◆ THE TASK
When a line of the entries contains "provider", please list that line.

++++ INPUT DATA

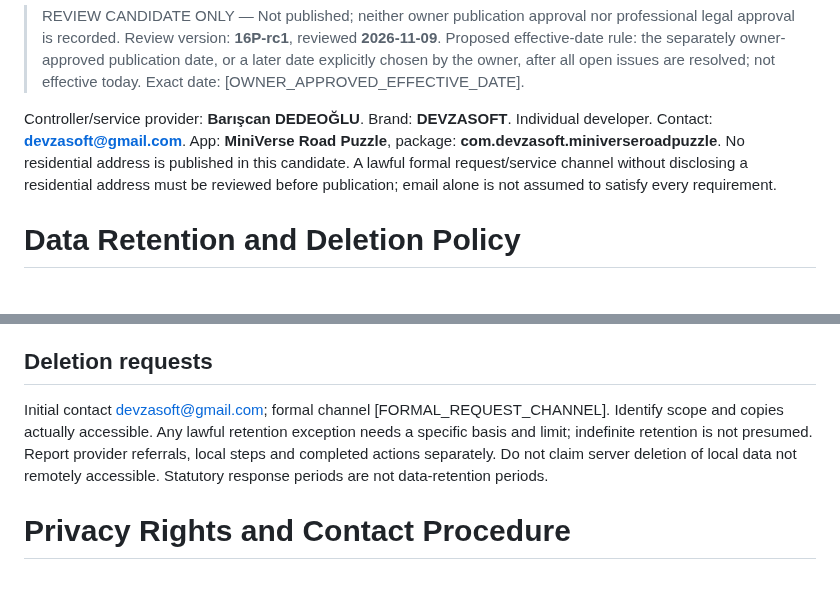
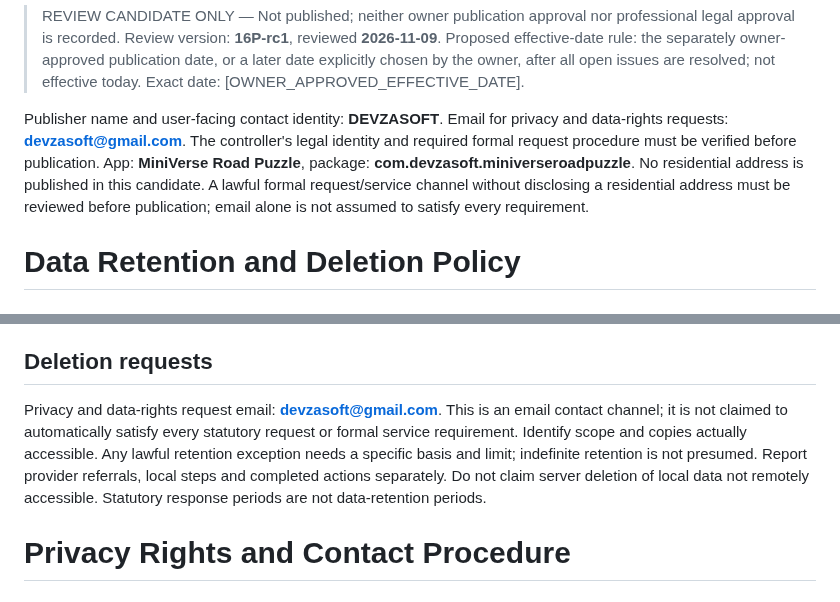
Before and after one commit to DevzaSoft/miniverse-privacy, a Markdown page: review-candidates/16P-rc1/data-access-deletion-en.md, 2 parts joined by grey strips. Rendered like a GitHub page.

Commit message:
Set DEVZASOFT as publisher identity and contact email for privacy requests

```diff
--- a/review-candidates/16P-rc1/data-access-deletion-en.md
+++ b/review-candidates/16P-rc1/data-access-deletion-en.md
@@ -2,7 +2,7 @@
 
 > REVIEW CANDIDATE ONLY — Not published; neither owner publication approval nor professional legal approval is recorded. Review version: **16P-rc1**, reviewed **2026-11-09**. Proposed effective-date rule: the separately owner-approved publication date, or a later date explicitly chosen by the owner, after all open issues are resolved; not effective today. Exact date: [OWNER_APPROVED_EFFECTIVE_DATE].
 
-Controller/service provider: **Barışcan DEDEOĞLU**. Brand: **DEVZASOFT**. Individual developer. Contact: **devzasoft@gmail.com**. App: **MiniVerse Road Puzzle**, package: **com.devzasoft.miniverseroadpuzzle**. No residential address is published in this candidate. A lawful formal request/service channel without disclosing a residential address must be reviewed before publication; email alone is not assumed to satisfy every requirement.
+Publisher name and user-facing contact identity: **DEVZASOFT**. Email for privacy and data-rights requests: **devzasoft@gmail.com**. The controller's legal identity and required formal request procedure must be verified before publication. App: **MiniVerse Road Puzzle**, package: **com.devzasoft.miniverseroadpuzzle**. No residential address is published in this candidate. A lawful formal request/service channel without disclosing a residential address must be reviewed before publication; email alone is not assumed to satisfy every requirement.
 
 # Data Retention and Deletion Policy
 
@@ -21,7 +21,7 @@ UMP reset is a Development testing tool, not deletion of all user/server data; i
 Ordinary support email correspondence is retained for 12 months after the issue is resolved. If a continuing dispute or a specific legal obligation requires longer retention, the reason and scope are documented separately. Rights-request records [RIGHTS_REQUEST_RETENTION], provider records [PROVIDER_RETENTION_REGISTER] and local corrupt/backup/receipt retention periods and deletion methods [LOCAL_RETENTION_SCHEDULE] must be specified separately. No nonexistent automatic deletion schedule will be published.
 
 ## Deletion requests
-Initial contact devzasoft@gmail.com; formal channel [FORMAL_REQUEST_CHANNEL]. Identify scope and copies actually accessible. Any lawful retention exception needs a specific basis and limit; indefinite retention is not presumed. Report provider referrals, local steps and completed actions separately. Do not claim server deletion of local data not remotely accessible. Statutory response periods are not data-retention periods.
+Privacy and data-rights request email: **devzasoft@gmail.com**. This is an email contact channel; it is not claimed to automatically satisfy every statutory request or formal service requirement. Identify scope and copies actually accessible. Any lawful retention exception needs a specific basis and limit; indefinite retention is not presumed. Report provider referrals, local steps and completed actions separately. Do not claim server deletion of local data not remotely accessible. Statutory response periods are not data-retention periods.
 
 # Privacy Rights and Contact Procedure
 
```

++++++++

◆ WRITTEN RESPONSE
-Controller/service provider: **Barışcan DEDEOĞLU**. Brand: **DEVZASOFT**. Individual developer. Contact: **devzasoft@gmail.com**. App: **MiniVerse Road Puzzle**, package: **com.devzasoft.miniverseroadpuzzle**. No residential address is published in this candidate. A lawful formal request/service channel without disclosing a residential address must be reviewed before publication; email alone is not assumed to satisfy every requirement.
 Ordinary support email correspondence is retained for 12 months after the issue is resolved. If a continuing dispute or a specific legal obligation requires longer retention, the reason and scope are documented separately. Rights-request records [RIGHTS_REQUEST_RETENTION], provider records [PROVIDER_RETENTION_REGISTER] and local corrupt/backup/receipt retention periods and deletion methods [LOCAL_RETENTION_SCHEDULE] must be specified separately. No nonexistent automatic deletion schedule will be published.
-Initial contact devzasoft@gmail.com; formal channel [FORMAL_REQUEST_CHANNEL]. Identify scope and copies actually accessible. Any lawful retention exception needs a specific basis and limit; indefinite retention is not presumed. Report provider referrals, local steps and completed actions separately. Do not claim server deletion of local data not remotely accessible. Statutory response periods are not data-retention periods.
+Privacy and data-rights request email: **devzasoft@gmail.com**. This is an email contact channel; it is not claimed to automatically satisfy every statutory request or formal service requirement. Identify scope and copies actually accessible. Any lawful retention exception needs a specific basis and limit; indefinite retention is not presumed. Report provider referrals, local steps and completed actions separately. Do not claim server deletion of local data not remotely accessible. Statutory response periods are not data-retention periods.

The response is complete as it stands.